Although epistasis is at the center of the Fisher-Wright debate, biologists not involved in the controversy are often unaware that there are actually two different formal definitions of epistasis. We compare concepts of genetic independence in the two theoretical traditions of evolutionary genetics, population genetics and quantitative genetics, and show how independence of gene action (represented by the multiplicative model of population genetics) can be different from the absence of gene interaction (represented by the linear additive model of quantitative genetics). The two formulations converge with weak selection but not with strong selection or, for multiple loci, when the aggregated interaction terms are not negligible. As a result of the different formulations of gene interaction, the presence or absence of linkage disequilibrium,/D/, does not necessarily indicate the presence or absence of fitness epistasis. Indeed, linkage disequilibrium is generated in ‘additive’ models in quantitative genetics whenever two (or more) loci experience simultaneous selection. As a research strategy, it is often practical, for

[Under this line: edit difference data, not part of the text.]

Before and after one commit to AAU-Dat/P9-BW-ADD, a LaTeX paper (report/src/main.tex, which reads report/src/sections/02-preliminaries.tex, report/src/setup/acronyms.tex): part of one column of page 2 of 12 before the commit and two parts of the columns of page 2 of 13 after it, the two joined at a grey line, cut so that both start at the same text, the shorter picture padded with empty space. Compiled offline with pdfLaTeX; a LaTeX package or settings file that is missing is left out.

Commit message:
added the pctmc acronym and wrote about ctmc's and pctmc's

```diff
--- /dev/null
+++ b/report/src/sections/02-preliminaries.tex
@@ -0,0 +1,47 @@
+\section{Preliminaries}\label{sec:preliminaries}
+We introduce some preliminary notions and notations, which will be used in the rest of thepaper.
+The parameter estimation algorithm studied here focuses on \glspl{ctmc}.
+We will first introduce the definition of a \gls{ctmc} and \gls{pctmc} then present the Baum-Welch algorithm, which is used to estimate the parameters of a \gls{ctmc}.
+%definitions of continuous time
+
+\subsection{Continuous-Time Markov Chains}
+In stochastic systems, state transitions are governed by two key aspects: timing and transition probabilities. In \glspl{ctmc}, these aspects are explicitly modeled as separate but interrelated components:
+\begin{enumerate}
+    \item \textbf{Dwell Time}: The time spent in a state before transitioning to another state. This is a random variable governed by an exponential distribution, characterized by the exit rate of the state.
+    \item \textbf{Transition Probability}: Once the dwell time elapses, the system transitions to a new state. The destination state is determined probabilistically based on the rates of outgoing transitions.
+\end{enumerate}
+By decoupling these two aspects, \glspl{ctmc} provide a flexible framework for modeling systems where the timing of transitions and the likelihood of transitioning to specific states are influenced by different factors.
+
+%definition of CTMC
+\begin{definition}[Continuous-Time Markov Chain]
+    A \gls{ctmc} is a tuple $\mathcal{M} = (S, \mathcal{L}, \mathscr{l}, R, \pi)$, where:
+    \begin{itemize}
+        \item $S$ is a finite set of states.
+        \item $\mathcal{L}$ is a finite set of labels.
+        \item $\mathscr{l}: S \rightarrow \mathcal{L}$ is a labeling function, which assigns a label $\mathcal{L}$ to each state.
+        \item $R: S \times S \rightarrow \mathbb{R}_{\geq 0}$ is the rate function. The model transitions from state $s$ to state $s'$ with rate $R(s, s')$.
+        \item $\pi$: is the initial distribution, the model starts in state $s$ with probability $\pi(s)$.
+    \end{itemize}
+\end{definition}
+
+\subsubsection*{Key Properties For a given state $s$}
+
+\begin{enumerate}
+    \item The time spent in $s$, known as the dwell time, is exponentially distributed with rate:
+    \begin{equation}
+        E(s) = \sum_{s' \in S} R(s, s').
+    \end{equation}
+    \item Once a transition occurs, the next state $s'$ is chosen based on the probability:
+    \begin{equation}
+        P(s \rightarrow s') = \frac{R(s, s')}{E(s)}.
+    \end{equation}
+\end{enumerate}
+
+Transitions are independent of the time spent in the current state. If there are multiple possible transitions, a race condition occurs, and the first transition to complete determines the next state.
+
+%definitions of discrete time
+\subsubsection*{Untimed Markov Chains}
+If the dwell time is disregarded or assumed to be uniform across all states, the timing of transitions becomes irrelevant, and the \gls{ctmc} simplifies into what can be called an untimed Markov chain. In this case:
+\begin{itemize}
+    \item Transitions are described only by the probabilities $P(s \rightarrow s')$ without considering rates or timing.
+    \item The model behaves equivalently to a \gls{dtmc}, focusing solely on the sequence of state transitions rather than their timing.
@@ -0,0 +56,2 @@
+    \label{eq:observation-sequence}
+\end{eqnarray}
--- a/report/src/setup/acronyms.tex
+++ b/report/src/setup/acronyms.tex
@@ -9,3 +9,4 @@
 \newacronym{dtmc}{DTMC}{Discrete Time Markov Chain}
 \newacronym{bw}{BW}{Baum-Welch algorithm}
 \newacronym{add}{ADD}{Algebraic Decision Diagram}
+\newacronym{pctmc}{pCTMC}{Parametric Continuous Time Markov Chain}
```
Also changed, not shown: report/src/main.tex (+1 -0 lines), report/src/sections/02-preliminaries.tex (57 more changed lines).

theoretical or experimental reasons, to minimize gene interaction by assuming independence of gene action in regard to fitness, or by assuming linear additive effects of multiple loci on a phenotype. However, minimizing the role of epistasis in theoretical investigations hinders our understanding of the origins of diversity and the evolution of complex phenotypes.